Copy every record verbatim but exclude the pictures.

___ The data

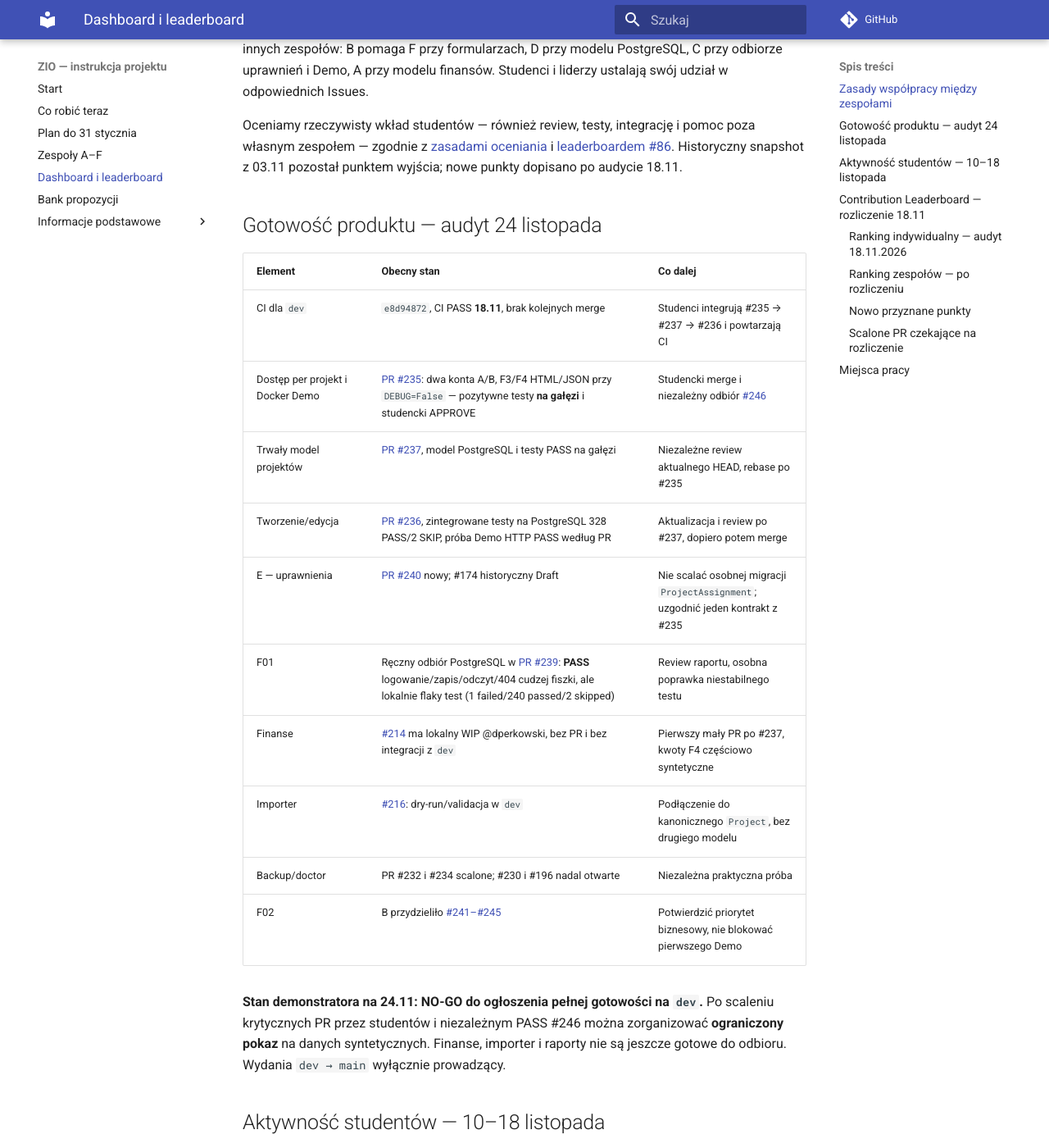
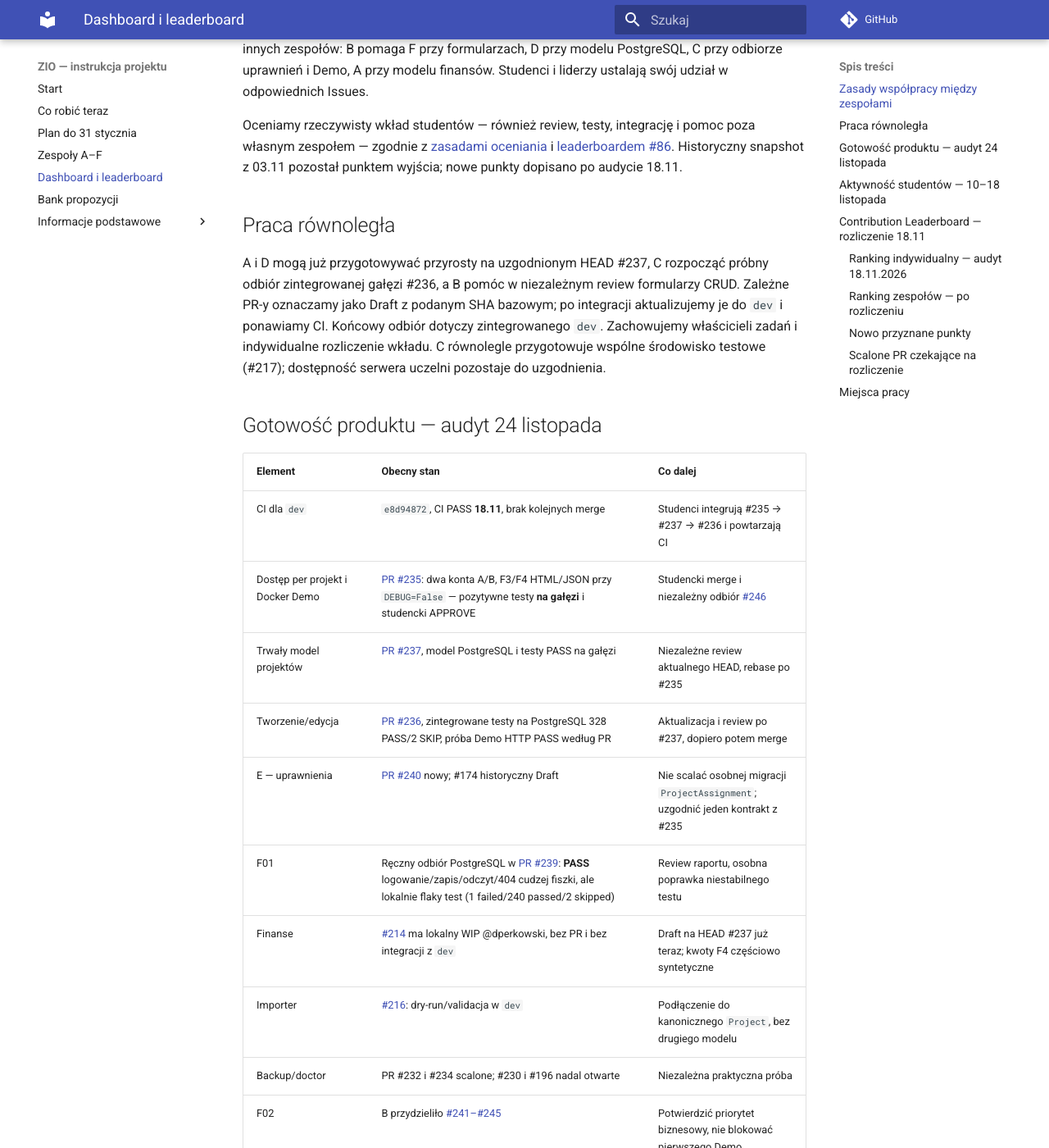
Before and after one commit to zio-wi-pb-mc/pb-science-office-manual, an MkDocs documentation site: the page built from manual/19-dashboard-projektu.md, in a window 1280 px wide and 1400 px high, scrolled down 444 px. Shown: the whole window at 82% size. Built offline with MkDocs 1.6.1 and Material for MkDocs 9.7.7, drawn with Linux system fonts in a browser that asks for light colours; comment, search, counter and statistics services are not loaded.

Commit message:
docs: clarify parallel work and shared test environment

```diff
--- a/manual/19-dashboard-projektu.md
+++ b/manual/19-dashboard-projektu.md
@@ -10,6 +10,10 @@
 
 Oceniamy rzeczywisty wkład studentów — również review, testy, integrację i pomoc poza własnym zespołem — zgodnie z [zasadami oceniania](08-ocenianie.md) i [leaderboardem #86](https://github.com/zio-wi-pb-mc/pb-science-office/issues/86). Historyczny snapshot z 03.11 pozostał punktem wyjścia; nowe punkty dopisano po audycie 18.11.
 
+## Praca równoległa
+
+A i D mogą już przygotowywać przyrosty na uzgodnionym HEAD #237, C rozpocząć próbny odbiór zintegrowanej gałęzi #236, a B pomóc w niezależnym review formularzy CRUD. Zależne PR-y oznaczamy jako Draft z podanym SHA bazowym; po integracji aktualizujemy je do `dev` i ponawiamy CI. Końcowy odbiór dotyczy zintegrowanego `dev`. Zachowujemy właścicieli zadań i indywidualne rozliczenie wkładu. C równolegle przygotowuje wspólne środowisko testowe (#217); dostępność serwera uczelni pozostaje do uzgodnienia.
+
 ## Gotowość produktu — audyt 24 listopada
 
 | Element | Obecny stan | Co dalej |
@@ -20,7 +24,7 @@ Oceniamy rzeczywisty wkład studentów — również review, testy, integrację
 | Tworzenie/edycja | [PR #236](https://github.com/zio-wi-pb-mc/pb-science-office/pull/236), zintegrowane testy na PostgreSQL 328 PASS/2 SKIP, próba Demo HTTP PASS według PR | Aktualizacja i review po #237, dopiero potem merge |
 | E — uprawnienia | [PR #240](https://github.com/zio-wi-pb-mc/pb-science-office/pull/240) nowy; #174 historyczny Draft | Nie scalać osobnej migracji `ProjectAssignment`; uzgodnić jeden kontrakt z #235 |
 | F01 | Ręczny odbiór PostgreSQL w [PR #239](https://github.com/zio-wi-pb-mc/pb-science-office/pull/239): **PASS** logowanie/zapis/odczyt/404 cudzej fiszki, ale lokalnie flaky test (1 failed/240 passed/2 skipped) | Review raportu, osobna poprawka niestabilnego testu |
-| Finanse | [#214](https://github.com/zio-wi-pb-mc/pb-science-office/issues/214) ma lokalny WIP @dperkowski, bez PR i bez integracji z `dev` | Pierwszy mały PR po #237, kwoty F4 częściowo syntetyczne |
+| Finanse | [#214](https://github.com/zio-wi-pb-mc/pb-science-office/issues/214) ma lokalny WIP @dperkowski, bez PR i bez integracji z `dev` | Draft na HEAD #237 już teraz; kwoty F4 częściowo syntetyczne |
 | Importer | [#216](https://github.com/zio-wi-pb-mc/pb-science-office/issues/216): dry-run/validacja w `dev` | Podłączenie do kanonicznego `Project`, bez drugiego modelu |
 | Backup/doctor | PR #232 i #234 scalone; #230 i #196 nadal otwarte | Niezależna praktyczna próba |
 | F02 | B przydzieliło [#241–#245](https://github.com/zio-wi-pb-mc/pb-science-office/issues/241) | Potwierdzić priorytet biznesowy, nie blokować pierwszego Demo |
```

______

== Solution to this exercise ==
Before and after one commit to zio-wi-pb-mc/pb-science-office-manual, an MkDocs documentation site: the page built from manual/19-dashboard-projektu.md, in a window 1280 px wide and 1400 px high, scrolled down 444 px. Shown: the whole window at 82% size. Built offline with MkDocs 1.6.1 and Material for MkDocs 9.7.7, drawn with Linux system fonts in a browser that asks for light colours; comment, search, counter and statistics services are not loaded.

Commit message:
docs: clarify parallel work and shared test environment

```diff
--- a/manual/19-dashboard-projektu.md
+++ b/manual/19-dashboard-projektu.md
@@ -10,6 +10,10 @@
 
 Oceniamy rzeczywisty wkład studentów — również review, testy, integrację i pomoc poza własnym zespołem — zgodnie z [zasadami oceniania](08-ocenianie.md) i [leaderboardem #86](https://github.com/zio-wi-pb-mc/pb-science-office/issues/86). Historyczny snapshot z 03.11 pozostał punktem wyjścia; nowe punkty dopisano po audycie 18.11.
 
+## Praca równoległa
+
+A i D mogą już przygotowywać przyrosty na uzgodnionym HEAD #237, C rozpocząć próbny odbiór zintegrowanej gałęzi #236, a B pomóc w niezależnym review formularzy CRUD. Zależne PR-y oznaczamy jako Draft z podanym SHA bazowym; po integracji aktualizujemy je do `dev` i ponawiamy CI. Końcowy odbiór dotyczy zintegrowanego `dev`. Zachowujemy właścicieli zadań i indywidualne rozliczenie wkładu. C równolegle przygotowuje wspólne środowisko testowe (#217); dostępność serwera uczelni pozostaje do uzgodnienia.
+
 ## Gotowość produktu — audyt 24 listopada
 
 | Element | Obecny stan | Co dalej |
@@ -20,7 +24,7 @@ Oceniamy rzeczywisty wkład studentów — również review, testy, integrację
 | Tworzenie/edycja | [PR #236](https://github.com/zio-wi-pb-mc/pb-science-office/pull/236), zintegrowane testy na PostgreSQL 328 PASS/2 SKIP, próba Demo HTTP PASS według PR | Aktualizacja i review po #237, dopiero potem merge |
 | E — uprawnienia | [PR #240](https://github.com/zio-wi-pb-mc/pb-science-office/pull/240) nowy; #174 historyczny Draft | Nie scalać osobnej migracji `ProjectAssignment`; uzgodnić jeden kontrakt z #235 |
 | F01 | Ręczny odbiór PostgreSQL w [PR #239](https://github.com/zio-wi-pb-mc/pb-science-office/pull/239): **PASS** logowanie/zapis/odczyt/404 cudzej fiszki, ale lokalnie flaky test (1 failed/240 passed/2 skipped) | Review raportu, osobna poprawka niestabilnego testu |
-| Finanse | [#214](https://github.com/zio-wi-pb-mc/pb-science-office/issues/214) ma lokalny WIP @dperkowski, bez PR i bez integracji z `dev` | Pierwszy mały PR po #237, kwoty F4 częściowo syntetyczne |
+| Finanse | [#214](https://github.com/zio-wi-pb-mc/pb-science-office/issues/214) ma lokalny WIP @dperkowski, bez PR i bez integracji z `dev` | Draft na HEAD #237 już teraz; kwoty F4 częściowo syntetyczne |
 | Importer | [#216](https://github.com/zio-wi-pb-mc/pb-science-office/issues/216): dry-run/validacja w `dev` | Podłączenie do kanonicznego `Project`, bez drugiego modelu |
 | Backup/doctor | PR #232 i #234 scalone; #230 i #196 nadal otwarte | Niezależna praktyczna próba |
 | F02 | B przydzieliło [#241–#245](https://github.com/zio-wi-pb-mc/pb-science-office/issues/241) | Potwierdzić priorytet biznesowy, nie blokować pierwszego Demo |
```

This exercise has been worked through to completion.